# [Problem description]
Filter the data below, keeping only lines that contain "href".

Web page edit records:
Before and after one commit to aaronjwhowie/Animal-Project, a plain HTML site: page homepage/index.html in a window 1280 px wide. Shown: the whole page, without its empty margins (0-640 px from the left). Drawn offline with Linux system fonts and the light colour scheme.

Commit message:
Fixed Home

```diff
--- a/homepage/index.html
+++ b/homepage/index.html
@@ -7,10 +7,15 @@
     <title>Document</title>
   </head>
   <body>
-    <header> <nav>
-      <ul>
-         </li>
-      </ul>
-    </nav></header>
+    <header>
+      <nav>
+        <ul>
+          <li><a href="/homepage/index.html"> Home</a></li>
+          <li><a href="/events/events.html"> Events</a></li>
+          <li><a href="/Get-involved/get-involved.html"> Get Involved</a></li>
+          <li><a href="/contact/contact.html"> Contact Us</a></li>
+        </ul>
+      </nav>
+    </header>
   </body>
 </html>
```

* * *

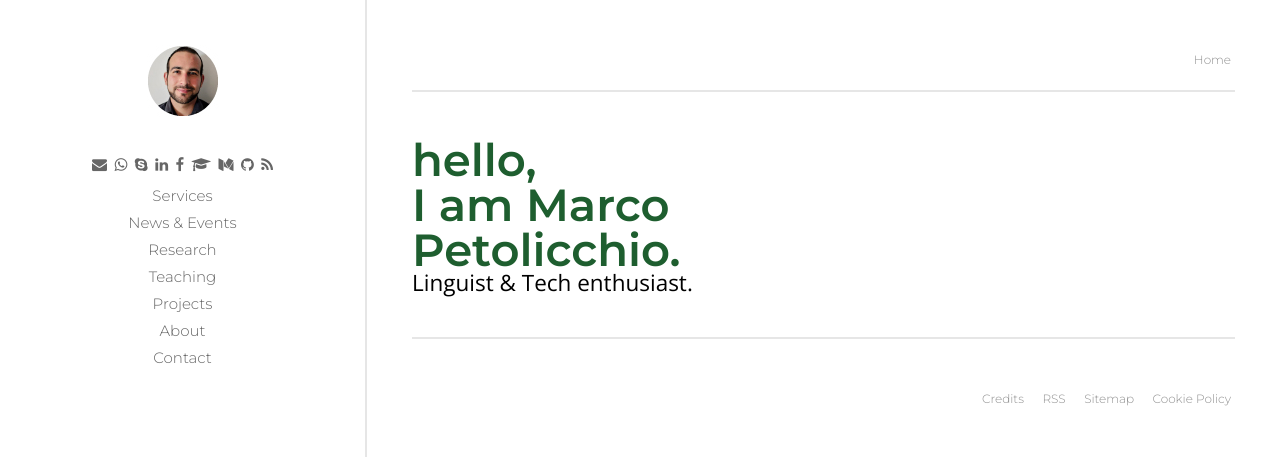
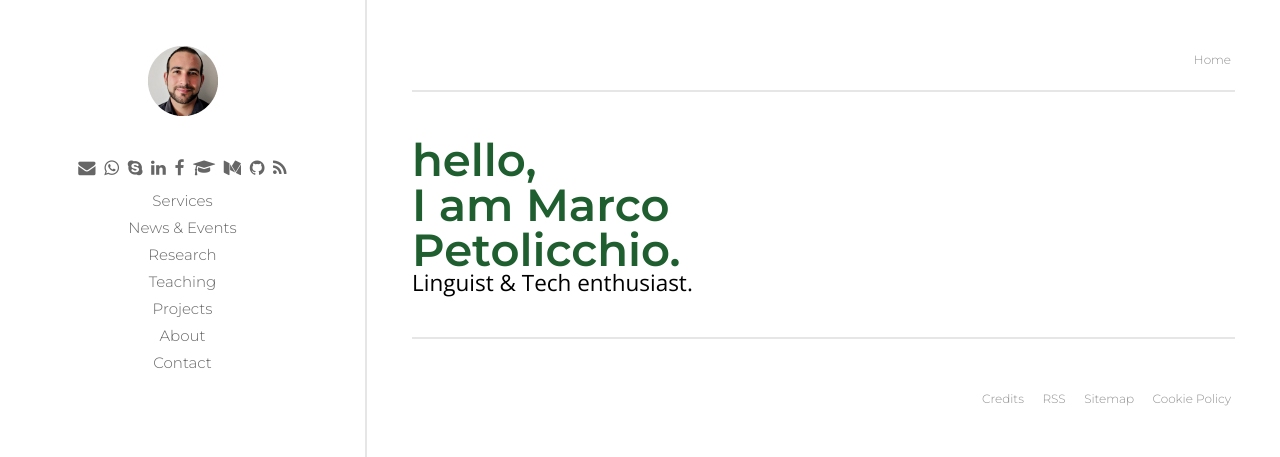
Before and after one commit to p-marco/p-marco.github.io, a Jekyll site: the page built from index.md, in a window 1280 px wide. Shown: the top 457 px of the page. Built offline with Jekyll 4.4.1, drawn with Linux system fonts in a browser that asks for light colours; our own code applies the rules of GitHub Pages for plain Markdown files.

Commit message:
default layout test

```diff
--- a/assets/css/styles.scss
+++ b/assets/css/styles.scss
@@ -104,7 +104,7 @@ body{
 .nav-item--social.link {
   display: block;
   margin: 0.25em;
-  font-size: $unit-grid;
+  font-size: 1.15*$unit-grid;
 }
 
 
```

# [Answer to the problem]
+          <li><a href="/homepage/index.html"> Home</a></li>
+          <li><a href="/events/events.html"> Events</a></li>
+          <li><a href="/Get-involved/get-involved.html"> Get Involved</a></li>
+          <li><a href="/contact/contact.html"> Contact Us</a></li>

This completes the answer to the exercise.